After two weeks of an iPad, the honeymoon of sorts is starting to wear off, but I can still say that the device is very much worth it. One of the biggest uses I get out of it, reading, has not been largely delivered by Apple. It's not that I don't read on my iPad, because I do, but iBooks has largely left me unfulfilled when it comes to purchasing books.
For me, books are forever. You buy one, read it, and then stick it on your shelf. It stays there until the moment strikes your fancy to read it again. Or use it as a reference. Or lend it to a friend. These paradigms have no (legal) equivalent in this digital world, all because of DRM.
I understand the rights owners point of view, just because nobody wants to see their industry go the way of digital music or movies, but I also do not believe in purchasing content over and over again because of a format change or higher grade in quality. The written word is something that can stand for near eternity, even more so with the advent of digital technology. But as the means by which the media is consumed is changed, DRM does not allow content to go with it. For this reason, I did not buy into BluRay until there was a mechanism to circumvent the locks and draconian means of 'safeguarding' its contents from illegal distribution.
For this same reason I refuse to purchase books from the iBooks store. If a book is forever, then DRM is the method of depriving it of its immortality. I did the same with iTunes' Fairplay technology on music, refusing to make purchases until it was circumventable. To this day I have not purchased any video from iTunes for the same reasons.
Where do I get satisfaction in reading content? Two places, first, Amazon. While Amazon's Kindle platform is similarly chained by DRM, there exists a Python script to remove. I won't link to it here, but it is easily obtainable through a Google search. I am totally willing to pay for the content I consume, and Amazon's breakable DRM satisfies their need to lock it down as well as my need to set it free.

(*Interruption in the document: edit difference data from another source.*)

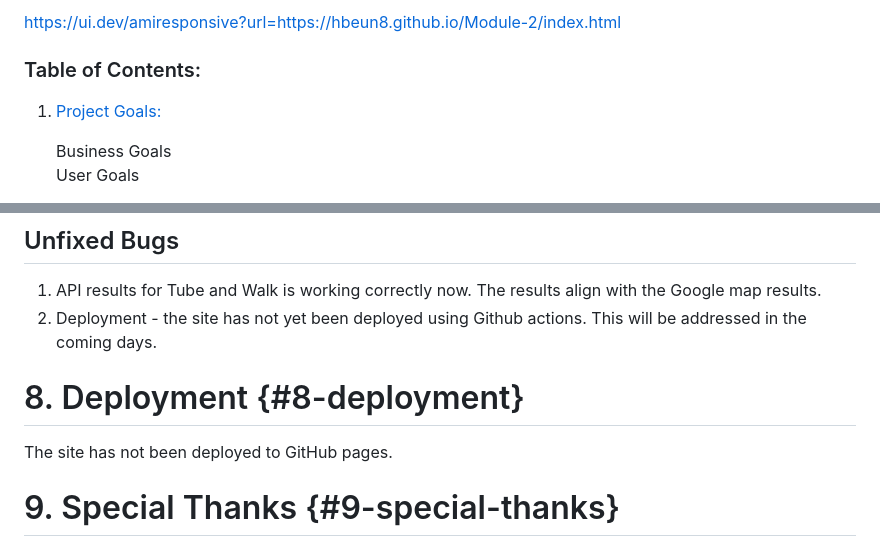
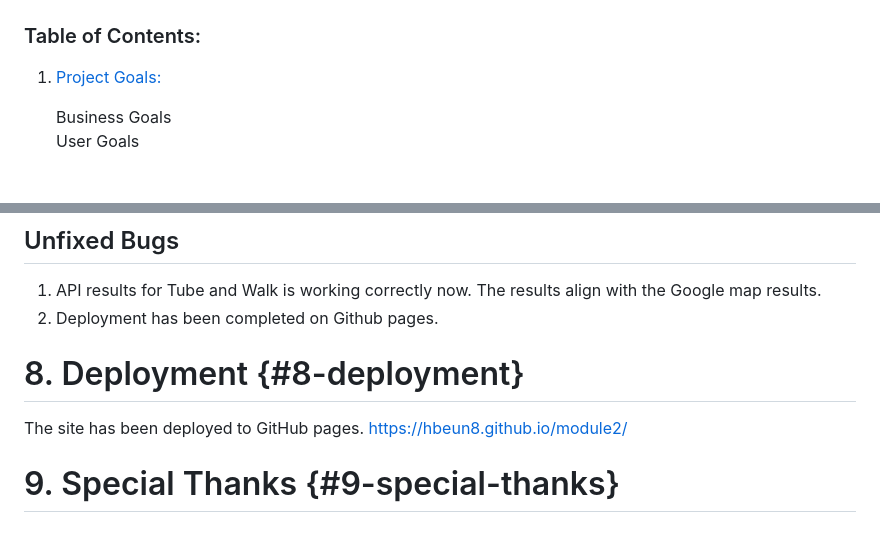
Before and after one commit to hbeun8/module2, a Markdown page: README.md, 2 parts joined by grey strips. Rendered like a GitHub page.

```diff
--- a/README.md
+++ b/README.md
@@ -16,5 +18,4 @@ In order to avoid duplication, we have referred to Module 1 Readme.md so that us
 
-https://ui.dev/amiresponsive?url=https://hbeun8.github.io/Module-2/index.html
 
 ### Table of Contents:
 
@@ -143,11 +144,12 @@ This project follows from Module 1 where we took feedback from two group: <br>
 ## Unfixed Bugs
 
 1. API results for Tube and Walk is working correctly now. The results align with the Google map results.
-2. Deployment -  the site has not yet been deployed using Github actions. This will be addressed in the coming days.
+2. Deployment has been completed on Github pages.
 
 # 8. Deployment {#8-deployment}
 
-The site has not been deployed to GitHub pages.
+The site has been deployed to GitHub pages.
+https://hbeun8.github.io/module2/
 
 # 9. Special Thanks {#9-special-thanks}
 
```
Also changed, not shown: other parts of README.md (+2 -0 lines).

I do not turn around and make these available to anyone on the web. They stay within the confines of my home and are considered by me to be within the bounds of fair use. I am not a lawyer, but lets leave them out of this. I pay for content, I get to use these things any way I see fit for personal use. I realize that as the consumer I don't legally get to set those kinds of terms, but let's consider the alternatives.
When the music and movie industries tried to hold on to old business models, we know how that turned out. The more tightly they tried to control distribution and the longer they refused to listen to the model that their consumers wanted, the more they lost out on consumers willing to fork over cash for creative works.
Another problem that media industries have to contend with is competing interests. There is a lot of good content out there available for free. Given the convenience that the Internet brings for consuming that free, legally obtained content, whether it be blogs, news, or what have you, if they make a product difficult or inconvenient to consume, which will consumers choose?
So given those outcomes, I am sure that my terms are quite amicable. Can they come up with anything more agreeable to both parties? The ball is in their hands. There is still time to work out the model.